The Taliban’s one-eyed leader and co-founder Mullah Omar – who’d had a $10 million bounty on his head – lived out his final days in relative peace and within walking distance of a US base, a Dutch journalist claims.
Omar’s rise to power began when he joined the Afghan Mujahideen to fight the Soviet army in the 1980s. He co-founded the Taliban in 1994 and within two years had captured large swathes of territory, including the capital, Kabul. Accused of harboring Osama bin Laden after the 9/11 attacks, Omar became a prized US target during the invasion of Afghanistan, but eluded his pursuers until his death in 2013.
In the twelve years between the invasion and Omar’s death, US officials and the CIA believed him to be hiding out in Pakistan. In reality, Dutch journalist Bette Dam claims in a forthcoming book, all along he was right under their noses.

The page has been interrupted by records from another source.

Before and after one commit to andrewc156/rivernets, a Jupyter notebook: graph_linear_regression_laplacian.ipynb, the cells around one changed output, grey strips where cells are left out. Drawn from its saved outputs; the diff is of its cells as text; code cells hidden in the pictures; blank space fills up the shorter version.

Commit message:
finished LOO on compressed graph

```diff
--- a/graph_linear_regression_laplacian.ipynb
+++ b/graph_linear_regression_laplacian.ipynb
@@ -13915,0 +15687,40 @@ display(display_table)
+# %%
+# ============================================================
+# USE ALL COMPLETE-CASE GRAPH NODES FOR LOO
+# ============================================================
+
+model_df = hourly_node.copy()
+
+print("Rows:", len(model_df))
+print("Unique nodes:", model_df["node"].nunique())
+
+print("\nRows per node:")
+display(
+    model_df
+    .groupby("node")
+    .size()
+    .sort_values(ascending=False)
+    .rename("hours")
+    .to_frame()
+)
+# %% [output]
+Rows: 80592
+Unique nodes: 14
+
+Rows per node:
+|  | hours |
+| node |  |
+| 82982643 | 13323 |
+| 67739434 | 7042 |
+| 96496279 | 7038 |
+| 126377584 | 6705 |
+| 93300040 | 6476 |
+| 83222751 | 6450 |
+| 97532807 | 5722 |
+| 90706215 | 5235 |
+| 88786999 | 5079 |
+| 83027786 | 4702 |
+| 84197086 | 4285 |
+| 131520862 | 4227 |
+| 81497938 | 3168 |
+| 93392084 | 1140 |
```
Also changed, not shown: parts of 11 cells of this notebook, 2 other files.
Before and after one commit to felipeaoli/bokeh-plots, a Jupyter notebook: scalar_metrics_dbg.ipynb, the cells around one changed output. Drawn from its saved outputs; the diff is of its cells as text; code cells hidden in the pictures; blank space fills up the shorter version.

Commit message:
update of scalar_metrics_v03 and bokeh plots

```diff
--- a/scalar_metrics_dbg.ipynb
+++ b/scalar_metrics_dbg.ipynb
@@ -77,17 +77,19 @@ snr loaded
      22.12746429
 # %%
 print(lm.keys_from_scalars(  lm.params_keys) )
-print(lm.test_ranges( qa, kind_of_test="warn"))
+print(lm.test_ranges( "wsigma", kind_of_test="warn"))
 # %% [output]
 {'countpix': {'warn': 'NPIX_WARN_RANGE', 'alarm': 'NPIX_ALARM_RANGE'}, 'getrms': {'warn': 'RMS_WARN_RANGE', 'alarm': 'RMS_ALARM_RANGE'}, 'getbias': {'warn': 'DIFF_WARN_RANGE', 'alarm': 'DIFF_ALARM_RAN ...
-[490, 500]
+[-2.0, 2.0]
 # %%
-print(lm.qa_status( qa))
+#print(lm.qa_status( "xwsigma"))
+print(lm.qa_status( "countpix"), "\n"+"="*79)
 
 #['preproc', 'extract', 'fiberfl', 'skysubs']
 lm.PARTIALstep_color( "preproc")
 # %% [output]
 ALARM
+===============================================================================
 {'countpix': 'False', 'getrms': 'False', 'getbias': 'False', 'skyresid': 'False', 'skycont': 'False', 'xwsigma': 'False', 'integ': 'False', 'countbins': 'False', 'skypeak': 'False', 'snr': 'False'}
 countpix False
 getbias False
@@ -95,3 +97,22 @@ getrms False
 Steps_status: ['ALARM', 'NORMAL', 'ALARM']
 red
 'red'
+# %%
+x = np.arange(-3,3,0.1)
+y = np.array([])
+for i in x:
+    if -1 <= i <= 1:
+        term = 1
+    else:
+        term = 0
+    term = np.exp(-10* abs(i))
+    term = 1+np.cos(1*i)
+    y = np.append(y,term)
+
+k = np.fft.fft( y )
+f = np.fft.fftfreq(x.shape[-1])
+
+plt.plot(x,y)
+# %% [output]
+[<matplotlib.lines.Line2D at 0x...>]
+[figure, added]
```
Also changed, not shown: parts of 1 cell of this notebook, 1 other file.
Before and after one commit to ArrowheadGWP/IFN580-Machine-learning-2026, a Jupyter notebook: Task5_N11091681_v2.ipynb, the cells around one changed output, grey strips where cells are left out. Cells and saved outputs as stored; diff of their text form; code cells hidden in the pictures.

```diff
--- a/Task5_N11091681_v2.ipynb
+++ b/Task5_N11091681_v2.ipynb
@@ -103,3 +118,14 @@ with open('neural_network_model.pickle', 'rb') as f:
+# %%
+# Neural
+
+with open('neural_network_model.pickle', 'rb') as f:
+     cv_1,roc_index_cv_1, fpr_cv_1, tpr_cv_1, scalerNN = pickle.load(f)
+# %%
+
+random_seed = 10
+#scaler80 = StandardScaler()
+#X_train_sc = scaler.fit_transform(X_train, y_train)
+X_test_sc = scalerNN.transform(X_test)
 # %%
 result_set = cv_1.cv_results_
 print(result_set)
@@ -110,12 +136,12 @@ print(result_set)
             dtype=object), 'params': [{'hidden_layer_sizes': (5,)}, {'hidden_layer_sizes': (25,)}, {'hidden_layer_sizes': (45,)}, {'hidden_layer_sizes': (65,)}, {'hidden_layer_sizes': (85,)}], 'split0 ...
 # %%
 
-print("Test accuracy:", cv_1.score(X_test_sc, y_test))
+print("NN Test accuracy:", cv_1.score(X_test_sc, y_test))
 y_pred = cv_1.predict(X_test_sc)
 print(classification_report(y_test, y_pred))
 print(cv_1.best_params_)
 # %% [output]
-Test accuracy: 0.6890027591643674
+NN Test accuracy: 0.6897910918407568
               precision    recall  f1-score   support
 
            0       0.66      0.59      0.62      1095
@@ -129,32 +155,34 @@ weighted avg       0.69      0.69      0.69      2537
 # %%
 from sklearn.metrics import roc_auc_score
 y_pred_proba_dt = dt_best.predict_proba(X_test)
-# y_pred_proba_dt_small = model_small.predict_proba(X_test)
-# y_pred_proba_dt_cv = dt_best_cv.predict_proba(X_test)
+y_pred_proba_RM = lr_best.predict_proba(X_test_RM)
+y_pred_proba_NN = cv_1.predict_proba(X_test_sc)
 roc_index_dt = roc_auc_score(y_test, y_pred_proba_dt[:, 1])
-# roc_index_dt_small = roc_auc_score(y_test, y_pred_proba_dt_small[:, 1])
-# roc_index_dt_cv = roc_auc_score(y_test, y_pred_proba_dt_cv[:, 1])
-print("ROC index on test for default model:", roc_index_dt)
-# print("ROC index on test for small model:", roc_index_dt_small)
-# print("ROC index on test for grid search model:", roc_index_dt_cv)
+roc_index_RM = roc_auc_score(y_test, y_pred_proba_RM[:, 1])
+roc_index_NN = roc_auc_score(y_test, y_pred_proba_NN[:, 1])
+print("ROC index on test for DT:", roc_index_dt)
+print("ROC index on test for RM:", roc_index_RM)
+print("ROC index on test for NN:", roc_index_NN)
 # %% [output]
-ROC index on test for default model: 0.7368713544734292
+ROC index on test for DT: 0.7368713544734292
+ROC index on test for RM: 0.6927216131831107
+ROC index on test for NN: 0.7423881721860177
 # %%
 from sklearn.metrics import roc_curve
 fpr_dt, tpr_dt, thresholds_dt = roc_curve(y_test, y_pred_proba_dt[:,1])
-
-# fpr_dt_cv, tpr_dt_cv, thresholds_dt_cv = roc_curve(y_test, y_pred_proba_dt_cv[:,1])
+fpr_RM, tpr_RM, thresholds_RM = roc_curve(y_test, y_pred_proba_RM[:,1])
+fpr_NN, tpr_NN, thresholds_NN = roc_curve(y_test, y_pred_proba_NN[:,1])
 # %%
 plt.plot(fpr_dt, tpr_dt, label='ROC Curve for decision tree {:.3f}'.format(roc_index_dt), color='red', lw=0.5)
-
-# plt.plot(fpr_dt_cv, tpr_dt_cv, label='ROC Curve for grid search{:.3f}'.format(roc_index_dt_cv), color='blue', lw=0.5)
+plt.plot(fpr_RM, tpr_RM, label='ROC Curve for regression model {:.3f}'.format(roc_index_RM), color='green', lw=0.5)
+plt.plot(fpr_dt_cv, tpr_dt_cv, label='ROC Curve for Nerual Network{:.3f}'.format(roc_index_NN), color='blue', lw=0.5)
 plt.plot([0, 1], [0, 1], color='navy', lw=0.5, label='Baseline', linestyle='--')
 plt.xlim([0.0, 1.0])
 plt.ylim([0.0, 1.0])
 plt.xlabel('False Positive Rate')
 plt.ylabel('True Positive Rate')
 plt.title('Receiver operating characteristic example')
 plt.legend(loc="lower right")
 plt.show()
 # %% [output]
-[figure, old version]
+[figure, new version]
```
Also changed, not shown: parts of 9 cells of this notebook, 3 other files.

Omar’s former bodyguard and a host of Afghan officials told Dam that Omar had spent the first four years of the insurgency living in a modest house in Zabul province, an hour’s walk from the US military’s Forward Operating Base (FOB) Lagman, the journalist told Dutch newspaper De Volkskrant last month.
US forces occasionally swept the area, at one point searching Omar’s safehouse while the Taliban chief hid behind a secret door. When the US began building another FOB a few hundred feet from his hideout, Omar packed up and moved on.
He relocated to a mud hut in the remote district of Siuray, this time in the shadow of FOB Wolverine, at one point home to more than 1,000 coalition troops. “It was very dangerous for us there,” Omar’s bodyguard told Dam.
Sometimes there was only the width of a table between us and the foreign military.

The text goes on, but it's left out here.